▶ **What you are asked to do**: Print the data exactly, leaving nothing out.

**** Records supplied ****

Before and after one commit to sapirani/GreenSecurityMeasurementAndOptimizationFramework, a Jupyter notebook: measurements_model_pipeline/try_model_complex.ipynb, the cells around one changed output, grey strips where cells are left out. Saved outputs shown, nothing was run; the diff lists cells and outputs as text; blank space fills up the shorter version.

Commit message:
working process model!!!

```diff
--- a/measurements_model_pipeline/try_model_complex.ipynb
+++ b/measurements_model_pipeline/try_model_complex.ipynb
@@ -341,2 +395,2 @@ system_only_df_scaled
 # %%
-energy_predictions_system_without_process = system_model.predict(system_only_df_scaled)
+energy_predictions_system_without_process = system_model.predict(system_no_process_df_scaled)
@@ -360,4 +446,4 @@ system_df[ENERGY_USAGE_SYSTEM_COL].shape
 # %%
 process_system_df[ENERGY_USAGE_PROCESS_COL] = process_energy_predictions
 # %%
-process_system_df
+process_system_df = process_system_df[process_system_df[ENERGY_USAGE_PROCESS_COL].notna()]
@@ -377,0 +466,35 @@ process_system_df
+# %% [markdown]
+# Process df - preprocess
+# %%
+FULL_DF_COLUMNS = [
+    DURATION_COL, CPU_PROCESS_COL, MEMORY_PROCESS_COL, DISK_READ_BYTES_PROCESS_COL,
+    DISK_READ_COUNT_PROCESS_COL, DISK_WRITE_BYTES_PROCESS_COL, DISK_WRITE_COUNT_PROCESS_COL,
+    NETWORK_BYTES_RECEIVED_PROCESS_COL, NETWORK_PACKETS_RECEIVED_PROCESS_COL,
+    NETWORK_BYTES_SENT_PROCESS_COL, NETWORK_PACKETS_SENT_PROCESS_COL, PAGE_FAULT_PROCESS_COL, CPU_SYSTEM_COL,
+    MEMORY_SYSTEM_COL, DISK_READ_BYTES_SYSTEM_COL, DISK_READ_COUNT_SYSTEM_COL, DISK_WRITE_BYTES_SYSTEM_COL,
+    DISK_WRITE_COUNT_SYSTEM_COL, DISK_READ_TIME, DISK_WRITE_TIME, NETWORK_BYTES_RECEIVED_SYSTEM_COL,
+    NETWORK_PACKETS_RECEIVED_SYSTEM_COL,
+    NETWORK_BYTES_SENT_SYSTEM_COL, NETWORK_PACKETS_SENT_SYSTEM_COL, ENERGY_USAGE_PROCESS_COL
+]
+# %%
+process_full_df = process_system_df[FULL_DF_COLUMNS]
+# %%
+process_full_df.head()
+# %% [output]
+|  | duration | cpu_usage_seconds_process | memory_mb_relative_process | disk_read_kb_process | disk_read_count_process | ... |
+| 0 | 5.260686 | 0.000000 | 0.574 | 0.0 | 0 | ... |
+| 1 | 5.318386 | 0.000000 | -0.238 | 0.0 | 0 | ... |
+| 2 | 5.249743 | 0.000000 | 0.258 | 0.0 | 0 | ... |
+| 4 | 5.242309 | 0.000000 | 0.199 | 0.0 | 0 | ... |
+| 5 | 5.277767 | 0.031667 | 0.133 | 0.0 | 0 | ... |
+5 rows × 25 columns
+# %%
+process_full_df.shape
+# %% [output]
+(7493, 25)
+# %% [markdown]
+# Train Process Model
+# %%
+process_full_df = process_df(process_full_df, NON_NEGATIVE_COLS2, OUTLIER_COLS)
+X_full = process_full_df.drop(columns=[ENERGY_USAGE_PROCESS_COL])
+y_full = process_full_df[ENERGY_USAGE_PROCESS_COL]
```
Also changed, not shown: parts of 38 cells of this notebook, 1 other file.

****

▶ **Response area**:
Before and after one commit to sapirani/GreenSecurityMeasurementAndOptimizationFramework, a Jupyter notebook: measurements_model_pipeline/try_model_complex.ipynb, the cells around one changed output, grey strips where cells are left out. Saved outputs shown, nothing was run; the diff lists cells and outputs as text; blank space fills up the shorter version.

Commit message:
working process model!!!

```diff
--- a/measurements_model_pipeline/try_model_complex.ipynb
+++ b/measurements_model_pipeline/try_model_complex.ipynb
@@ -341,2 +395,2 @@ system_only_df_scaled
 # %%
-energy_predictions_system_without_process = system_model.predict(system_only_df_scaled)
+energy_predictions_system_without_process = system_model.predict(system_no_process_df_scaled)
@@ -360,4 +446,4 @@ system_df[ENERGY_USAGE_SYSTEM_COL].shape
 # %%
 process_system_df[ENERGY_USAGE_PROCESS_COL] = process_energy_predictions
 # %%
-process_system_df
+process_system_df = process_system_df[process_system_df[ENERGY_USAGE_PROCESS_COL].notna()]
@@ -377,0 +466,35 @@ process_system_df
+# %% [markdown]
+# Process df - preprocess
+# %%
+FULL_DF_COLUMNS = [
+    DURATION_COL, CPU_PROCESS_COL, MEMORY_PROCESS_COL, DISK_READ_BYTES_PROCESS_COL,
+    DISK_READ_COUNT_PROCESS_COL, DISK_WRITE_BYTES_PROCESS_COL, DISK_WRITE_COUNT_PROCESS_COL,
+    NETWORK_BYTES_RECEIVED_PROCESS_COL, NETWORK_PACKETS_RECEIVED_PROCESS_COL,
+    NETWORK_BYTES_SENT_PROCESS_COL, NETWORK_PACKETS_SENT_PROCESS_COL, PAGE_FAULT_PROCESS_COL, CPU_SYSTEM_COL,
+    MEMORY_SYSTEM_COL, DISK_READ_BYTES_SYSTEM_COL, DISK_READ_COUNT_SYSTEM_COL, DISK_WRITE_BYTES_SYSTEM_COL,
+    DISK_WRITE_COUNT_SYSTEM_COL, DISK_READ_TIME, DISK_WRITE_TIME, NETWORK_BYTES_RECEIVED_SYSTEM_COL,
+    NETWORK_PACKETS_RECEIVED_SYSTEM_COL,
+    NETWORK_BYTES_SENT_SYSTEM_COL, NETWORK_PACKETS_SENT_SYSTEM_COL, ENERGY_USAGE_PROCESS_COL
+]
+# %%
+process_full_df = process_system_df[FULL_DF_COLUMNS]
+# %%
+process_full_df.head()
+# %% [output]
+|  | duration | cpu_usage_seconds_process | memory_mb_relative_process | disk_read_kb_process | disk_read_count_process | ... |
+| 0 | 5.260686 | 0.000000 | 0.574 | 0.0 | 0 | ... |
+| 1 | 5.318386 | 0.000000 | -0.238 | 0.0 | 0 | ... |
+| 2 | 5.249743 | 0.000000 | 0.258 | 0.0 | 0 | ... |
+| 4 | 5.242309 | 0.000000 | 0.199 | 0.0 | 0 | ... |
+| 5 | 5.277767 | 0.031667 | 0.133 | 0.0 | 0 | ... |
+5 rows × 25 columns
+# %%
+process_full_df.shape
+# %% [output]
+(7493, 25)
+# %% [markdown]
+# Train Process Model
+# %%
+process_full_df = process_df(process_full_df, NON_NEGATIVE_COLS2, OUTLIER_COLS)
+X_full = process_full_df.drop(columns=[ENERGY_USAGE_PROCESS_COL])
+y_full = process_full_df[ENERGY_USAGE_PROCESS_COL]
```
Also changed, not shown: parts of 38 cells of this notebook, 1 other file.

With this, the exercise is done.